Senator calls for probe into report Saudi helped citizen flee US

Oregon senator calls for inquiry into claims Saudi Arabia helped citizen in hit-and-run killing escape US justice.

    Abdulrahman Sameer Noorah was accused of killing a 15-year-old girl in Oregon [Multnomah County Sheriff's department]
    Abdulrahman Sameer Noorah was accused of killing a 15-year-old girl in Oregon [Multnomah County Sheriff's department]

    A senior US senator has called on Secretary of State Mike Pompeo to clarify if Saudi Arabia helped a citizen of that country flee the US before his manslaughter trial.

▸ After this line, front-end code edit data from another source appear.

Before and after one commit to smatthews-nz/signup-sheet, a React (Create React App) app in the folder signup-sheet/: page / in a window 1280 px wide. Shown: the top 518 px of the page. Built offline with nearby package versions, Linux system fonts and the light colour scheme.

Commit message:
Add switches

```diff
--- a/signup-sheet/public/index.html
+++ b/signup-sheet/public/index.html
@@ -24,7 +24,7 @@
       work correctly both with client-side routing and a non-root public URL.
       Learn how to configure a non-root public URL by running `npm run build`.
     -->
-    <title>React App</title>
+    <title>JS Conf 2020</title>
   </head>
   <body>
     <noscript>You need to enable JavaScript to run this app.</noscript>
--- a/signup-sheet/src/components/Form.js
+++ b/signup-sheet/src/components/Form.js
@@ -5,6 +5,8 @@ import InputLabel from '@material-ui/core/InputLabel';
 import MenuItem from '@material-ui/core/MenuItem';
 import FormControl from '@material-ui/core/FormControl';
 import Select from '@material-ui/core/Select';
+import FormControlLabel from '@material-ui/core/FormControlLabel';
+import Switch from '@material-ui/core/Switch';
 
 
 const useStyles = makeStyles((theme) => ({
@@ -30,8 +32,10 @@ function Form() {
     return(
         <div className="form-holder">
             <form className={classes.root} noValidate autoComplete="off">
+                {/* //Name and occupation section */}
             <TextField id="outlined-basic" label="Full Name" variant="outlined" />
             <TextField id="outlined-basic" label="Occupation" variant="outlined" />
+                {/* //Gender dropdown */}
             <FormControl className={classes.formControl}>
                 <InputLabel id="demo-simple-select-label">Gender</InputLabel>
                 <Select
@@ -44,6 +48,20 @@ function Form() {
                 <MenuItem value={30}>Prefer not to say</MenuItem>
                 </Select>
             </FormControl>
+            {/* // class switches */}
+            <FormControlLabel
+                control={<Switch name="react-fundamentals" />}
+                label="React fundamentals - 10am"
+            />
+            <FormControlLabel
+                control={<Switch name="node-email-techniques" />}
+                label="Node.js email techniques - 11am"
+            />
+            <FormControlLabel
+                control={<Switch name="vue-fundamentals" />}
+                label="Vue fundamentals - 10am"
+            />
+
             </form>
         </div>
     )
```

    In a letter on Friday, Senator Ron Wyden expressed strong concern over a local media report that said the Saudi government may have issued a new passport to its citizen, Abdulrahman Sameer Noorah, in order to help him leave the US and escape justice over a hit-and-run killing in the state of Oregon

    The Saudi student was accused of killing 15-year-old Fallon Smart, and was facing a 10-year jail term if found guilty of manslaughter charges. 

    In a report last week, the Oregonian newspaper said US investigators believe Noorah, who was released on bail, fled the country in June last year on a private jet using a Saudi-issued passport under a different name.

    Wyden said the claims were "shocking".

    The allegations, in the wake of the murder of Saudi dissident Jamal Khashoggi inside the kingdom's Istanbul consulate in October, "suggest a brazen pattern of disregard for the law and abuse of diplomatic privileges", said Wyden. 

    "These claims must be thoroughly investigated. If they are accurate they would require significant restrictions on Saudi Arabia's diplomatic privileges and call into question the future of America's bilateral relationship with the Saudis," he added.

    The Oregonian newspaper said it was Saudi authorities who had provided Noorah the $100,000 he needed to post bail.

    When the 21-year-old Portland Community College student was released, his passport was confiscated and he was required to wear an electronic bracelet on his ankle, the daily said.

    But in June last year, just two weeks before his trial, Noorah cut the tracking device and disappeared. 

    He arrived in Saudi Arabia seven days later. 

    But the Saudi government only informed the US of Noorah's return to the country more than a year later, in July, the Oregonian said. 

    The two countries do not have an extradition treaty, which means that the chances of Noorah facing justice in the US is low.

    Saudi Arabia has come under increased scrutiny from the US Senate following Khashoggi's killing by Saudi officials inside the kingdom's consulate.

    Earlier this month, the Senate passed a resolution accusing Saudi Crown Prince Mohammed bin Salman of ordering the murder, and called for an end to US military support for a Riyad-led war in Yemen.

    Saudi Arabia denounced the resolution as "blatant interference".

    SOURCE: Al Jazeera News